In this new upside-down world, journalists and academics have started practicing an odd kind of cognitive dissonance; where the actual words coming out of the president’s mouth are to be disregarded, and scattered statements coming from state officials are to be used to piece together what his administration is after. Even this practice has his limitations, being the mercurial figure that he is, the US President can overrule and change established policy positions propounded by his administration’s officials on a whim – and given the fact that he is the President, his whims carry the weight of the state.

It is with this communication limbo in mind – and a through understanding of Trump’s boastful, off-the-cuff personality – we can finally begin to approach US policymaking; and even then the experts urge us to not lean too hard on these predictions.
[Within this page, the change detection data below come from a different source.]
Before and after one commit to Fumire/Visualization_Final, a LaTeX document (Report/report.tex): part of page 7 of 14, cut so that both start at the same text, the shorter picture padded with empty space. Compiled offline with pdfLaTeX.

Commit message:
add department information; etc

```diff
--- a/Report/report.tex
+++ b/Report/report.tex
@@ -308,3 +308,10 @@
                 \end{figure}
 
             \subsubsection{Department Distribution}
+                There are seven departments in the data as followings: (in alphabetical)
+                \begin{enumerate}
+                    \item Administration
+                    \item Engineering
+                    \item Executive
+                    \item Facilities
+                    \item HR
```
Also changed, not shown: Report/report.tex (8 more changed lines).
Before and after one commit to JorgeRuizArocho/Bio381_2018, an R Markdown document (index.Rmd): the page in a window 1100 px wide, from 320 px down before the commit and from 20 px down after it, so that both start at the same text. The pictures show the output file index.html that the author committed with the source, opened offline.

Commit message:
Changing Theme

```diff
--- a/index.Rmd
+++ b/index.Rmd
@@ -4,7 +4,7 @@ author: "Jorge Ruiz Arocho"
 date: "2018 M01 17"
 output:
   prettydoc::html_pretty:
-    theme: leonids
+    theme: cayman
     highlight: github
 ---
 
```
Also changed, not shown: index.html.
However, this has not stopped many in the Subcontinent from taking Donald Trump’s words on face value and interpreting deep seated policy positions behind them. The US President’s meeting with Prime Minister Imran Khan, immediately following his meeting with the Indian Prime Minister, has sparked heated speculation, with people comparing optics, tonal variations and even handshakes to try to find what Trump’s contradictory stances mean for South-Asian politics.
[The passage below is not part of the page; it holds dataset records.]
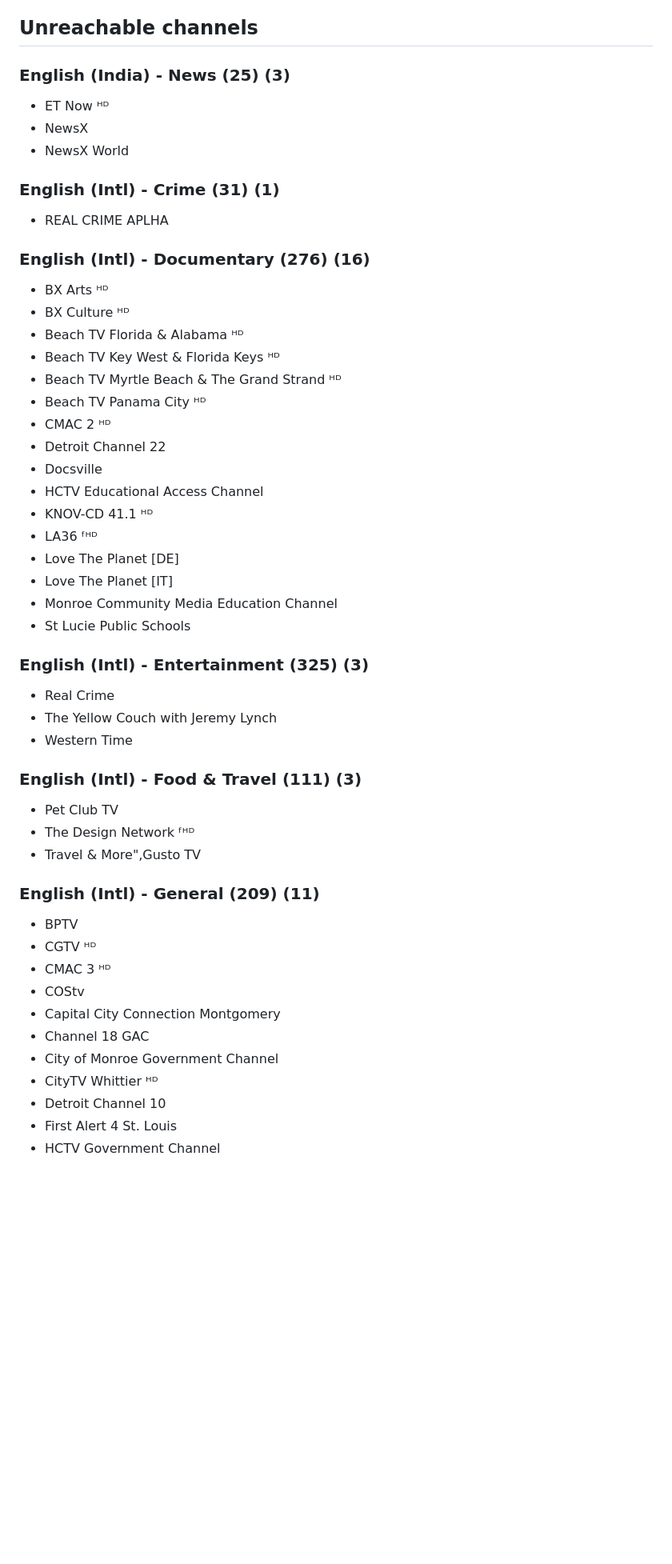
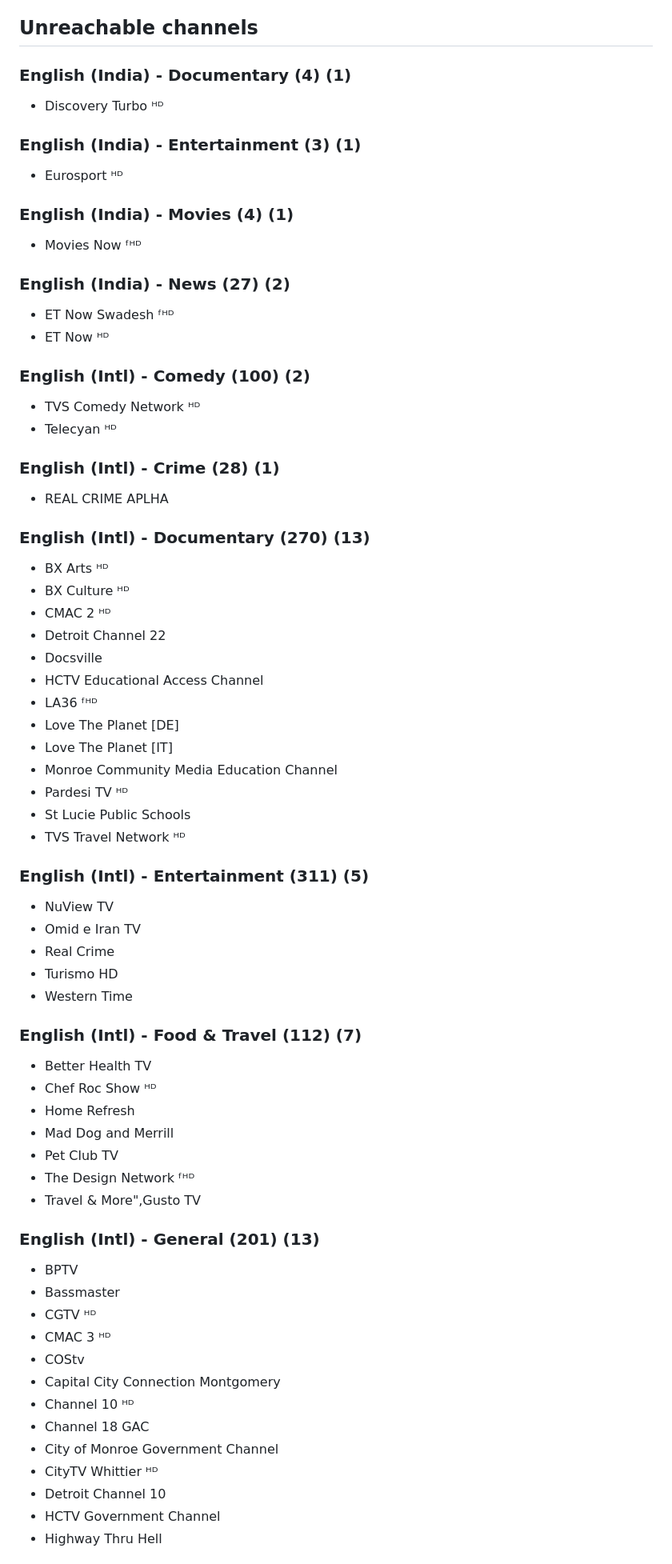
Before and after one commit to wizakorhd/iptv, a Markdown page: HEALTH.md, the part around one of its changes. Shown at 80% size. Rendered like a GitHub page; blank space fills up the shorter version.

```diff
--- a/HEALTH.md
+++ b/HEALTH.md
@@ -4,52 +4,69 @@ _Checked 2026-11-02 14:10 UTC · 2749 channels · 2649 reachable · **100 unreac
 
 ## Unreachable channels
 
-### English (India) - News (25) (3)
+### English (India) - Documentary (4) (1)
+- Discovery Turbo ᴴᴰ
+
+### English (India) - Entertainment (3) (1)
+- Eurosport ᴴᴰ
+
+### English (India) - Movies (4) (1)
+- Movies Now ᶠᴴᴰ
+
+### English (India) - News (27) (2)
+- ET Now Swadesh ᶠᴴᴰ
 - ET Now ᴴᴰ
-- NewsX
-- NewsX World
 
-### English (Intl) - Crime (31) (1)
+### English (Intl) - Comedy (100) (2)
+- TVS Comedy Network ᴴᴰ
+- Telecyan ᴴᴰ
+
+### English (Intl) - Crime (28) (1)
 - REAL CRIME APLHA
 
-### English (Intl) - Documentary (276) (16)
+### English (Intl) - Documentary (270) (13)
 - BX Arts ᴴᴰ
 - BX Culture ᴴᴰ
-- Beach TV Florida & Alabama ᴴᴰ
-- Beach TV Key West & Florida Keys ᴴᴰ
-- Beach TV Myrtle Beach & The Grand Strand ᴴᴰ
-- Beach TV Panama City ᴴᴰ
 - CMAC 2 ᴴᴰ
 - Detroit Channel 22
 - Docsville
 - HCTV Educational Access Channel
-- KNOV-CD 41.1 ᴴᴰ
 - LA36 ᶠᴴᴰ
 - Love The Planet [DE]
 - Love The Planet [IT]
 - Monroe Community Media Education Channel
+- Pardesi TV ᴴᴰ
 - St Lucie Public Schools
+- TVS Travel Network ᴴᴰ
 
-### English (Intl) - Entertainment (325) (3)
+### English (Intl) - Entertainment (311) (5)
+- NuView TV
+- Omid e Iran TV
 - Real Crime
-- The Yellow Couch with Jeremy Lynch
+- Turismo HD
 - Western Time
 
-### English (Intl) - Food & Travel (111) (3)
+### English (Intl) - Food & Travel (112) (7)
+- Better Health TV
+- Chef Roc Show ᴴᴰ
+- Home Refresh
+- Mad Dog and Merrill
 - Pet Club TV
 - The Design Network ᶠᴴᴰ
 - Travel & More",Gusto TV
 
-### English (Intl) - General (209) (11)
+### English (Intl) - General (201) (13)
 - BPTV
+- Bassmaster
 - CGTV ᴴᴰ
 - CMAC 3 ᴴᴰ
 - COStv
 - Capital City Connection Montgomery
+- Channel 10 ᴴᴰ
 - Channel 18 GAC
 - City of Monroe Government Channel
 - CityTV Whittier ᴴᴰ
 - Detroit Channel 10
-- First Alert 4 St. Louis
 - HCTV Government Channel
+- Highway Thru Hell
 
```
Also changed, not shown: other parts of HEALTH.md (+64 -52 lines).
The underwhelming answer remains, that despite all of Trump’s proactive diplomacy, these new meetings have changed nothing and will probably change nothing. Trump perceives himself to be a dealmaker and negotiator extraordinaire, and has tried to engage with troublesome issues by engaging with their leaders on a personal basis before – the short lived Kim Jong-un affair and the offer to meet Iranian President Hassan Rouhani to break the Middle East impasse come to mind. However, failing to set real, tangible groundwork for any of these meetings has kept all this “diplomacy” superficial.

This same superficiality besets the US President’s attempts to solve the Kashmir issue, which is propounded by the fact the US vested interests see no reason to change the status quo - India is a useful counterweight in the China equation and Pakistan a necessary partner in Afghanistan. There is no need to rock the boat.

Therefore South Asian analysts would do well to treat the US President like many in his country do – not take him too seriously.